* [What you are asked to do] Report every line below that has the string "data" in it.
┄┄┄┄┄┄┄┄┄┄
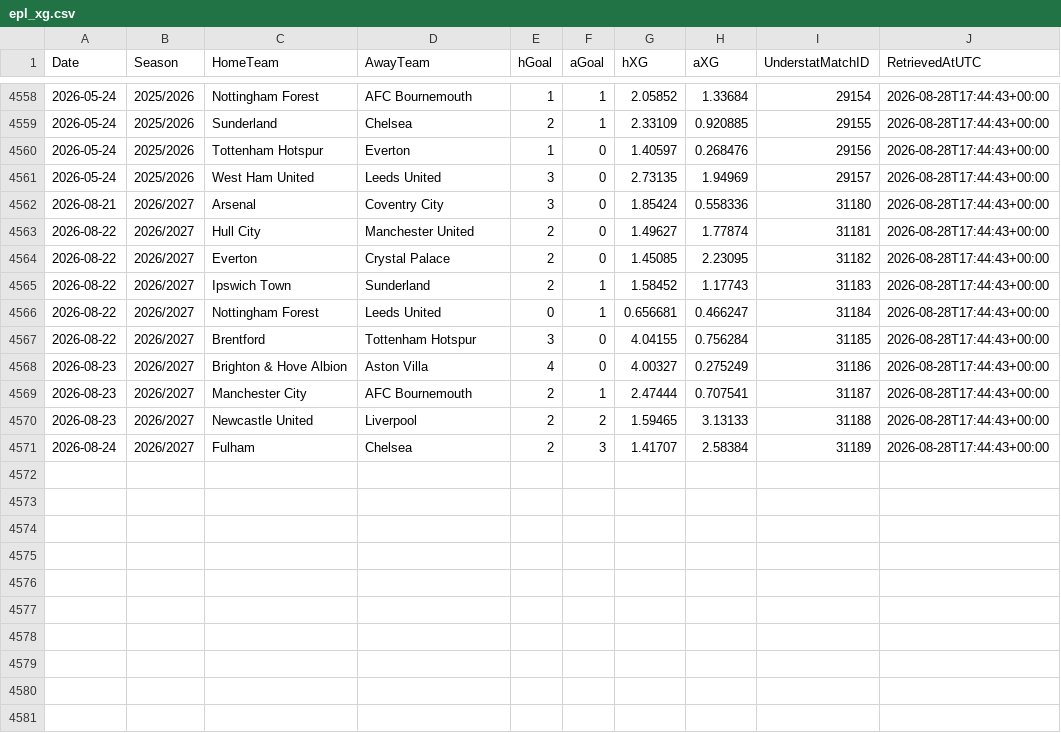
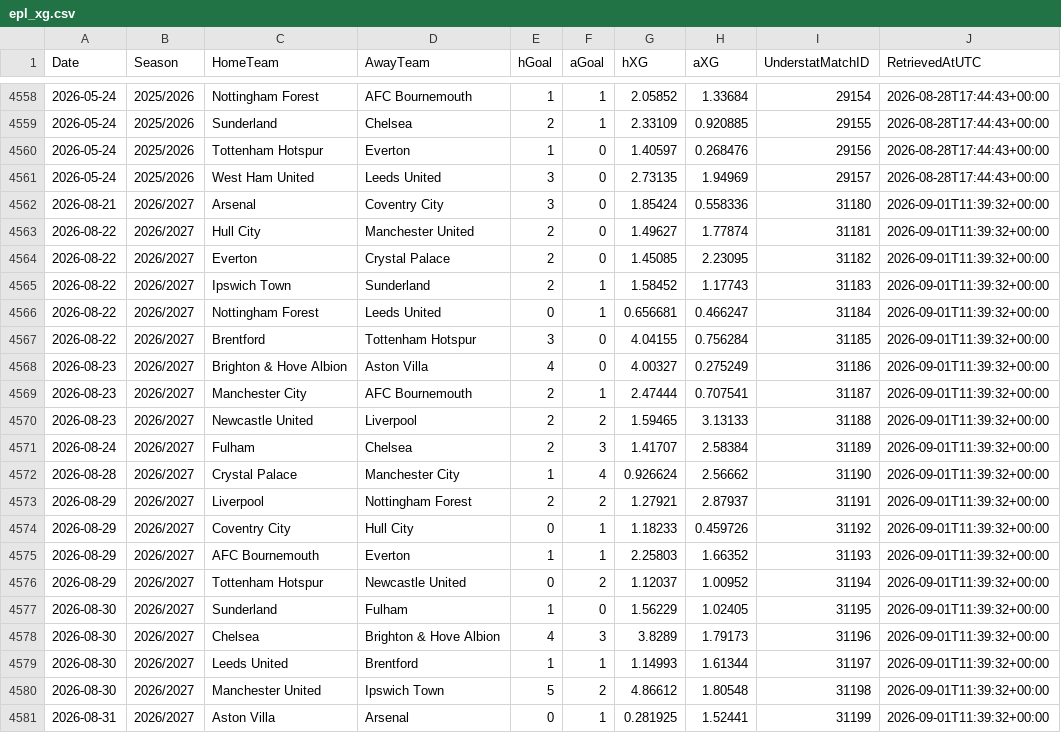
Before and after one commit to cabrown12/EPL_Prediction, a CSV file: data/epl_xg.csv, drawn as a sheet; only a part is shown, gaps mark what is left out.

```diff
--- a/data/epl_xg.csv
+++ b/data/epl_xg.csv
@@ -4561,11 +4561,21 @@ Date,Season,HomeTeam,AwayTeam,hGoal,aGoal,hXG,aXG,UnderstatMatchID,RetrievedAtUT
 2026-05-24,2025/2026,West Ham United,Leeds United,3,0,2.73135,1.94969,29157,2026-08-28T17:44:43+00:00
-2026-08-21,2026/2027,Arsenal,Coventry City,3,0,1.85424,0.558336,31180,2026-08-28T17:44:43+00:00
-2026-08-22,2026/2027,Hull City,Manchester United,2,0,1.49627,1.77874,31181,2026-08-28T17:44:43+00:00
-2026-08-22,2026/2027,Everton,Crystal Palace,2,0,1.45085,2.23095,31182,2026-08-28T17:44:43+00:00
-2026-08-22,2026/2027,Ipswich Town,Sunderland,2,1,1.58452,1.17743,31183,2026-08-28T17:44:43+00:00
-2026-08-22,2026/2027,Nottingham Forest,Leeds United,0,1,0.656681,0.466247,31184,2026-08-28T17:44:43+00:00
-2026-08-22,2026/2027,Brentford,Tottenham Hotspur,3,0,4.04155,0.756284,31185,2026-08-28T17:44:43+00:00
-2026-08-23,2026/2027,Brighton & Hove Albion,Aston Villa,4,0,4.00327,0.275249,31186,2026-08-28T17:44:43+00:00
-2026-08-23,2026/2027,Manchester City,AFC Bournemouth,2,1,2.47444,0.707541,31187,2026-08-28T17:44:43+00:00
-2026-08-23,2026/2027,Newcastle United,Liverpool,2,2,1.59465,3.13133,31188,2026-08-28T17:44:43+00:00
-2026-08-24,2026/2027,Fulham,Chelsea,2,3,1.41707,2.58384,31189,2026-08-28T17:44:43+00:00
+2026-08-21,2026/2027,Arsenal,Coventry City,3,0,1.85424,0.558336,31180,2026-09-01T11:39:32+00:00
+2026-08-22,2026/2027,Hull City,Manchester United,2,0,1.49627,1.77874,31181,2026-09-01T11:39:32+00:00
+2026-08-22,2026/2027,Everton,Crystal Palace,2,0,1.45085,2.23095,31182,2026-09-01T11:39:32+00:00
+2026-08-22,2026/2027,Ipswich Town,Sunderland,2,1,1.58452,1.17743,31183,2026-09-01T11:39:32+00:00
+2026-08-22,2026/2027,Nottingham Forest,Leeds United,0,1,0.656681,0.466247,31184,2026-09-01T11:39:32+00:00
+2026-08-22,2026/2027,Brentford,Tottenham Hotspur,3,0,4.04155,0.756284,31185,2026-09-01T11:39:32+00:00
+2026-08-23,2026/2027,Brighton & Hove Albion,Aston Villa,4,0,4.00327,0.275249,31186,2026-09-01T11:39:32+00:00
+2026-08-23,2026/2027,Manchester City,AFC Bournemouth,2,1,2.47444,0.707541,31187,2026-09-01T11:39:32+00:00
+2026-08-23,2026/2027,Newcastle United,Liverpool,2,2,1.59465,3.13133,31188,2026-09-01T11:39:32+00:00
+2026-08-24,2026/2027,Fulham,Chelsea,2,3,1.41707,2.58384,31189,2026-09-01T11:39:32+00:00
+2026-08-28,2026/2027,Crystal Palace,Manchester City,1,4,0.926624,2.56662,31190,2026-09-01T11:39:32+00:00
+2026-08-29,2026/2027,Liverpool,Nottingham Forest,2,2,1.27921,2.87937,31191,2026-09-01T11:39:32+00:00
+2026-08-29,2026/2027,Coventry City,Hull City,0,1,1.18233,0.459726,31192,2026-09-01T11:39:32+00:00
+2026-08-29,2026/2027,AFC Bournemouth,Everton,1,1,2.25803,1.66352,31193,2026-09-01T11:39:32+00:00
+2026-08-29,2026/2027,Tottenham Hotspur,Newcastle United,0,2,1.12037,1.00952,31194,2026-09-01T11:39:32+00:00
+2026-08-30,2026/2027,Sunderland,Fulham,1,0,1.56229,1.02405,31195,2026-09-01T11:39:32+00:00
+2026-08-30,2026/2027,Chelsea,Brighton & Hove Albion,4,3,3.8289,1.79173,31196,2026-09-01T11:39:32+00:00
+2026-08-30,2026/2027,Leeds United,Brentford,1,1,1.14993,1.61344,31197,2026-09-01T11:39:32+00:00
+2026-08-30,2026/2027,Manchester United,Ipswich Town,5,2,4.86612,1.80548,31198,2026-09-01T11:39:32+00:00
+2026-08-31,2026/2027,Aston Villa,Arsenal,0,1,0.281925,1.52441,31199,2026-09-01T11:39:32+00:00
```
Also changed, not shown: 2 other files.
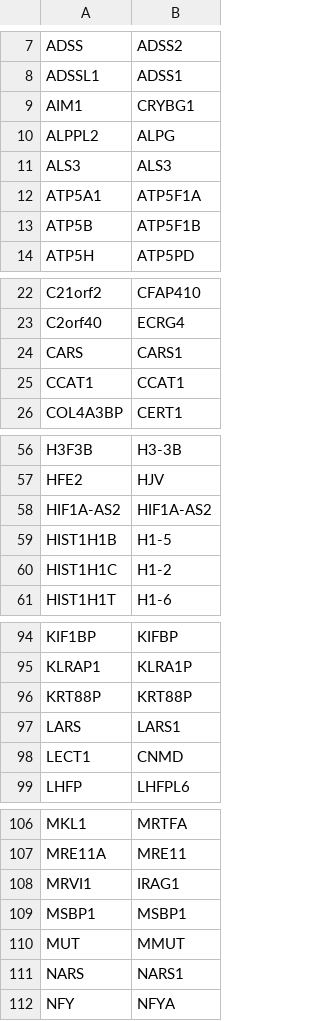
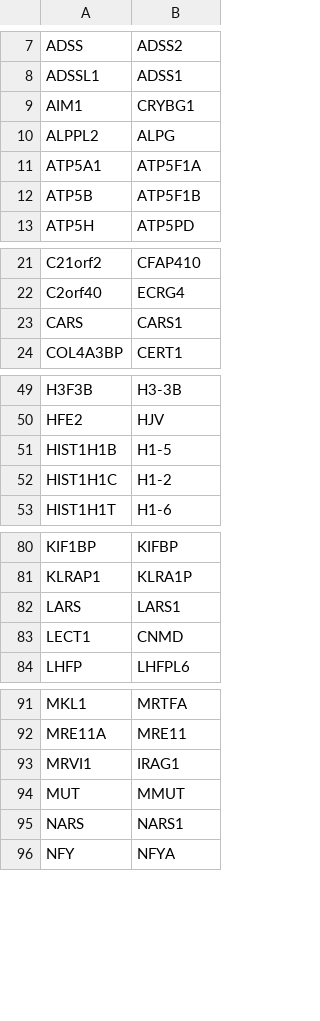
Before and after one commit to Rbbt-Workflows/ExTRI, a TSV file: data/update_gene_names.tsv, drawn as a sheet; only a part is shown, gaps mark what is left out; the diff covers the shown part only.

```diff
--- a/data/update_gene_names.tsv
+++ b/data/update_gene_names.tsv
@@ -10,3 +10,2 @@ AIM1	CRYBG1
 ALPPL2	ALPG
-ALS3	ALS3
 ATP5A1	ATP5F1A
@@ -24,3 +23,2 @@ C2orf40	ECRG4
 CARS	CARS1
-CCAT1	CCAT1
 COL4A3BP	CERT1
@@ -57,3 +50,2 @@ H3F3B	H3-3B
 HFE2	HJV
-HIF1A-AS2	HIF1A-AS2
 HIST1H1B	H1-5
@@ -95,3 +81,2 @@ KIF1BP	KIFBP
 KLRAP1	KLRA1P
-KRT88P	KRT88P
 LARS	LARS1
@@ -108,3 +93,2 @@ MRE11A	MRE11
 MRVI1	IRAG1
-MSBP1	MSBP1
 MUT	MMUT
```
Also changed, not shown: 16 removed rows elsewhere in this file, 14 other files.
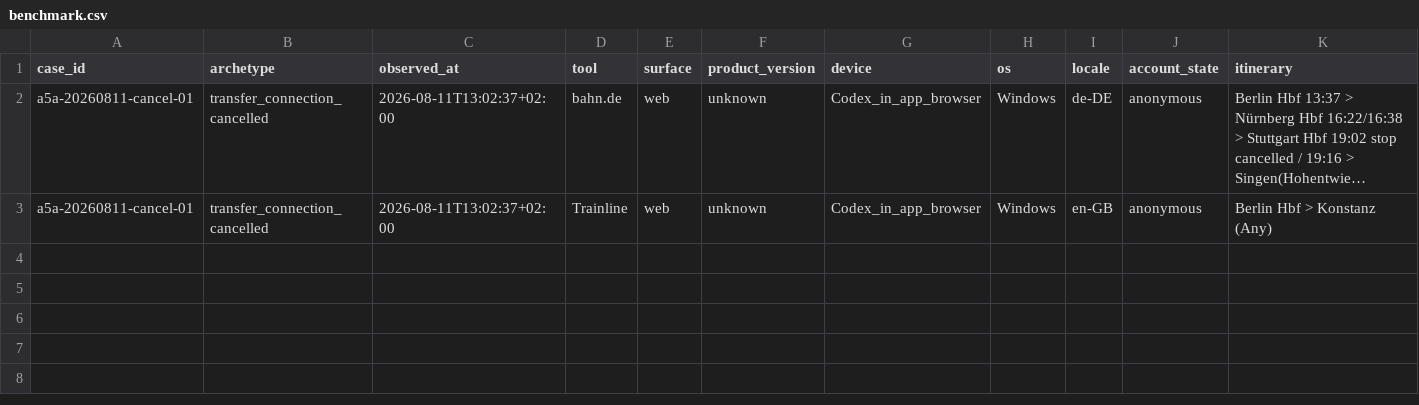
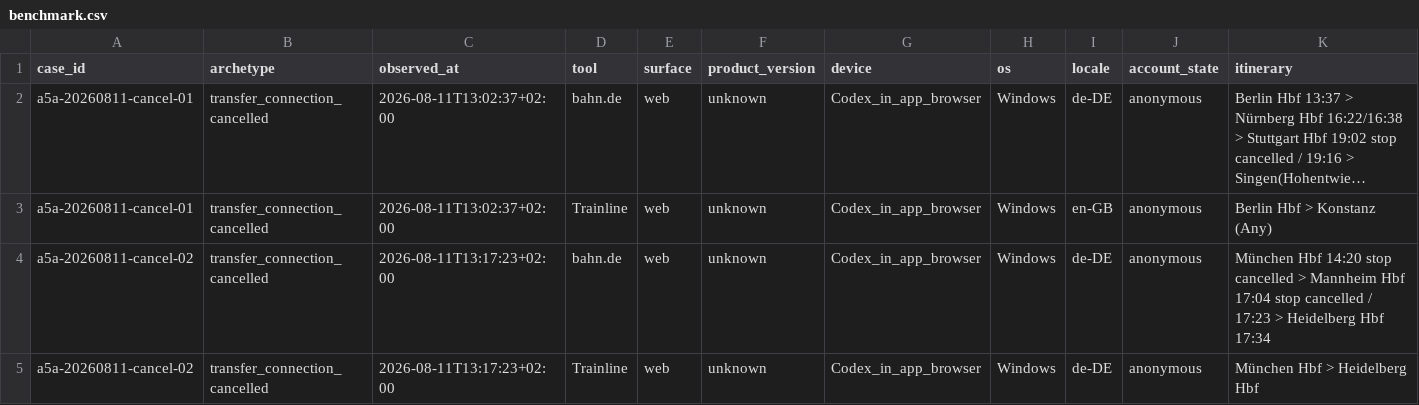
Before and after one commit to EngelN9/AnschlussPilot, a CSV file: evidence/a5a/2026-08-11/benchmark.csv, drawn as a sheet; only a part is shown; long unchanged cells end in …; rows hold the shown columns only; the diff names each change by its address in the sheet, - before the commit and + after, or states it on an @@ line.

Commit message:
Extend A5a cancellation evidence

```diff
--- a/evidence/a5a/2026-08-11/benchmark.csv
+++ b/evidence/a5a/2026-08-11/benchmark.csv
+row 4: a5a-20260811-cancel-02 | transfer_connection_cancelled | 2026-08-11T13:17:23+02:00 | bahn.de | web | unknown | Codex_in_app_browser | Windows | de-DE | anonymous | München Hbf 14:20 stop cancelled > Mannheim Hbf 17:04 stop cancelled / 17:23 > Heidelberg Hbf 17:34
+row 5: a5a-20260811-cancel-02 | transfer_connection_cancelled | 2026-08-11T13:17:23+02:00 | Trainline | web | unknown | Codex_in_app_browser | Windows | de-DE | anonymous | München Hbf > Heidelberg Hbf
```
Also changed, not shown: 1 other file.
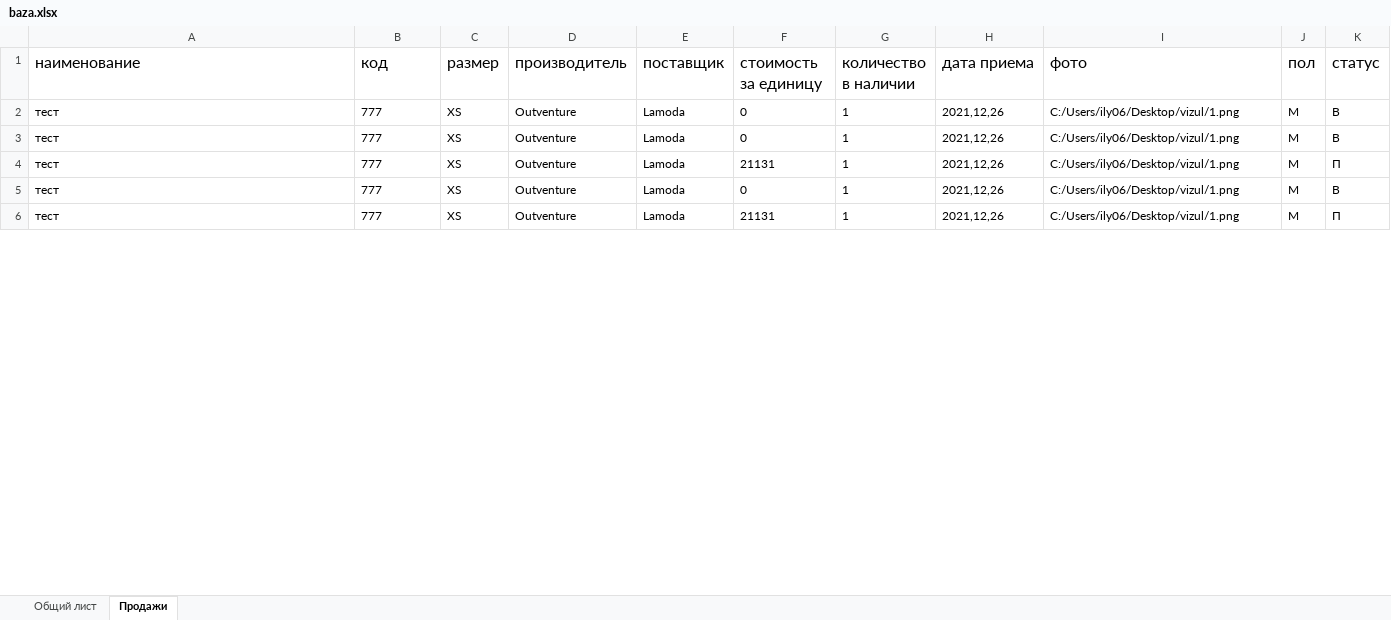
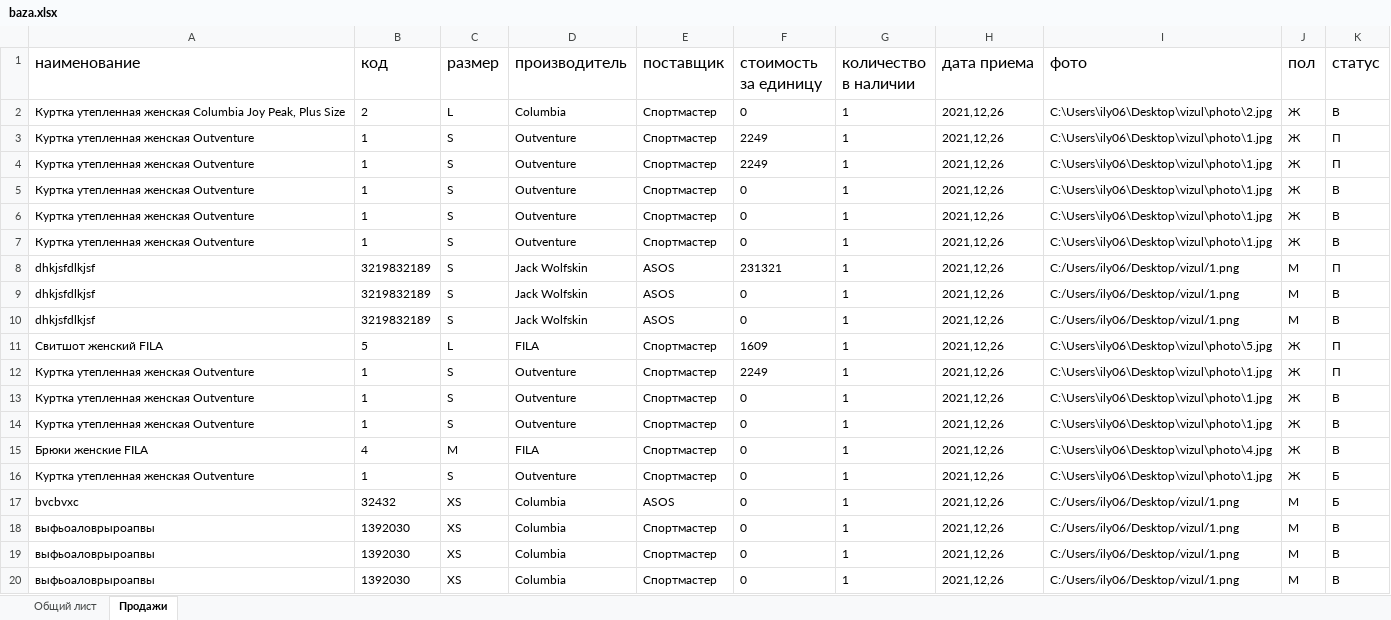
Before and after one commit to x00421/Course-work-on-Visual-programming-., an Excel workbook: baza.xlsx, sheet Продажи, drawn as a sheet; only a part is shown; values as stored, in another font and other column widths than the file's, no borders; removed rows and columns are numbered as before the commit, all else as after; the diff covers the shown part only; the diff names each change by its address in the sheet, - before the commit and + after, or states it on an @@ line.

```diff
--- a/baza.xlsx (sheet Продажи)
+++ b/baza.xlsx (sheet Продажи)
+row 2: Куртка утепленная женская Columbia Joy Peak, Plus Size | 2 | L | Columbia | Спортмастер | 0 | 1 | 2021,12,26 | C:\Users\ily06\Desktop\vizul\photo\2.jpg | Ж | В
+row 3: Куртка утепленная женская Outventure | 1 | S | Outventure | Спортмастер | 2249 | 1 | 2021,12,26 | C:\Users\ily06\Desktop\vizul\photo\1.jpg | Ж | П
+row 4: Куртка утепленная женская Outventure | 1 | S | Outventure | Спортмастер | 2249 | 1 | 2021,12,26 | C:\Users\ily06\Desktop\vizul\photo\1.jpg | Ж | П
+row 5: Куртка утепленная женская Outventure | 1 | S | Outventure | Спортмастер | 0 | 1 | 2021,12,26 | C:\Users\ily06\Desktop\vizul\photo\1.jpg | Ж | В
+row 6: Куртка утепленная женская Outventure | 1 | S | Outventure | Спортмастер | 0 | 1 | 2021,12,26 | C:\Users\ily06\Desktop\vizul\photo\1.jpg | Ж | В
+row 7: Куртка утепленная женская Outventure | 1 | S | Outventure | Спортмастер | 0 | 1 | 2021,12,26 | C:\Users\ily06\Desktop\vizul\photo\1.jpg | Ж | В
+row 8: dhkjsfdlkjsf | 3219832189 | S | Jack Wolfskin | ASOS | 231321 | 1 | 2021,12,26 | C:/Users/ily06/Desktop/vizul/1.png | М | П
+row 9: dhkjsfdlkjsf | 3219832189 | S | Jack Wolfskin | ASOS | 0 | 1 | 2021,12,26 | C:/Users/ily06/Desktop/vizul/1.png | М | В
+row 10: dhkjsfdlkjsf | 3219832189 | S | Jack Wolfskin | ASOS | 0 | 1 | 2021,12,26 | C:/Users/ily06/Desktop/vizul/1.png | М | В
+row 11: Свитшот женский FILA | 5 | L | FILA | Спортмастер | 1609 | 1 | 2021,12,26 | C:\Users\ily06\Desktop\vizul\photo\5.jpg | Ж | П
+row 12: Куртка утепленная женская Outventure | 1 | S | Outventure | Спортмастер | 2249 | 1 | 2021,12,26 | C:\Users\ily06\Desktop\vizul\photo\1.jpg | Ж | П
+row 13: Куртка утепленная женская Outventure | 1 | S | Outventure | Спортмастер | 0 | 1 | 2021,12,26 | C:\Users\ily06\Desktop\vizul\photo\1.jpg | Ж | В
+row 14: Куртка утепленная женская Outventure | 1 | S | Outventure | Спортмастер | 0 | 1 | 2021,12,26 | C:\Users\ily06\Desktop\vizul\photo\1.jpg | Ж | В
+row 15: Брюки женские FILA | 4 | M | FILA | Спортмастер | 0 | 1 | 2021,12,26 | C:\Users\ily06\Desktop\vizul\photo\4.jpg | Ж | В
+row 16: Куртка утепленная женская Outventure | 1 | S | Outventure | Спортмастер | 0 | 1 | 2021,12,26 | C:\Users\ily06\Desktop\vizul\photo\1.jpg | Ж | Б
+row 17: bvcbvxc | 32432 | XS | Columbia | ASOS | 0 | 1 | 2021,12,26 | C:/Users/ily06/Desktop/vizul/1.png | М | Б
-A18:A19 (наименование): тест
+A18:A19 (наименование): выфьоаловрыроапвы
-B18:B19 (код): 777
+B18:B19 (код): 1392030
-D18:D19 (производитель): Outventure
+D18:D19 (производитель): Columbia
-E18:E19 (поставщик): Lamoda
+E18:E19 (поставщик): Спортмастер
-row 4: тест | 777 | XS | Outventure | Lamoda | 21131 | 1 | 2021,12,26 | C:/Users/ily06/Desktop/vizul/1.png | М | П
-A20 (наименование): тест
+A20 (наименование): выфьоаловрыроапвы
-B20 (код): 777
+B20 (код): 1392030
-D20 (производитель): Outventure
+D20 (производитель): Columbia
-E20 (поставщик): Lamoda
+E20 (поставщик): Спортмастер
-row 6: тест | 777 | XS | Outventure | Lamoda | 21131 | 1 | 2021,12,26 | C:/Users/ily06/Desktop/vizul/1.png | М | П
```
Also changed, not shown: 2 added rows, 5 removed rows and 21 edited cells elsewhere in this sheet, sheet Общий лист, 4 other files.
┄┄┄┄┄┄┄┄┄┄
* [Problem solution]
Before and after one commit to cabrown12/EPL_Prediction, a CSV file: data/epl_xg.csv, drawn as a sheet; only a part is shown, gaps mark what is left out.
--- a/data/epl_xg.csv
+++ b/data/epl_xg.csv
Before and after one commit to Rbbt-Workflows/ExTRI, a TSV file: data/update_gene_names.tsv, drawn as a sheet; only a part is shown, gaps mark what is left out; the diff covers the shown part only.
--- a/data/update_gene_names.tsv
+++ b/data/update_gene_names.tsv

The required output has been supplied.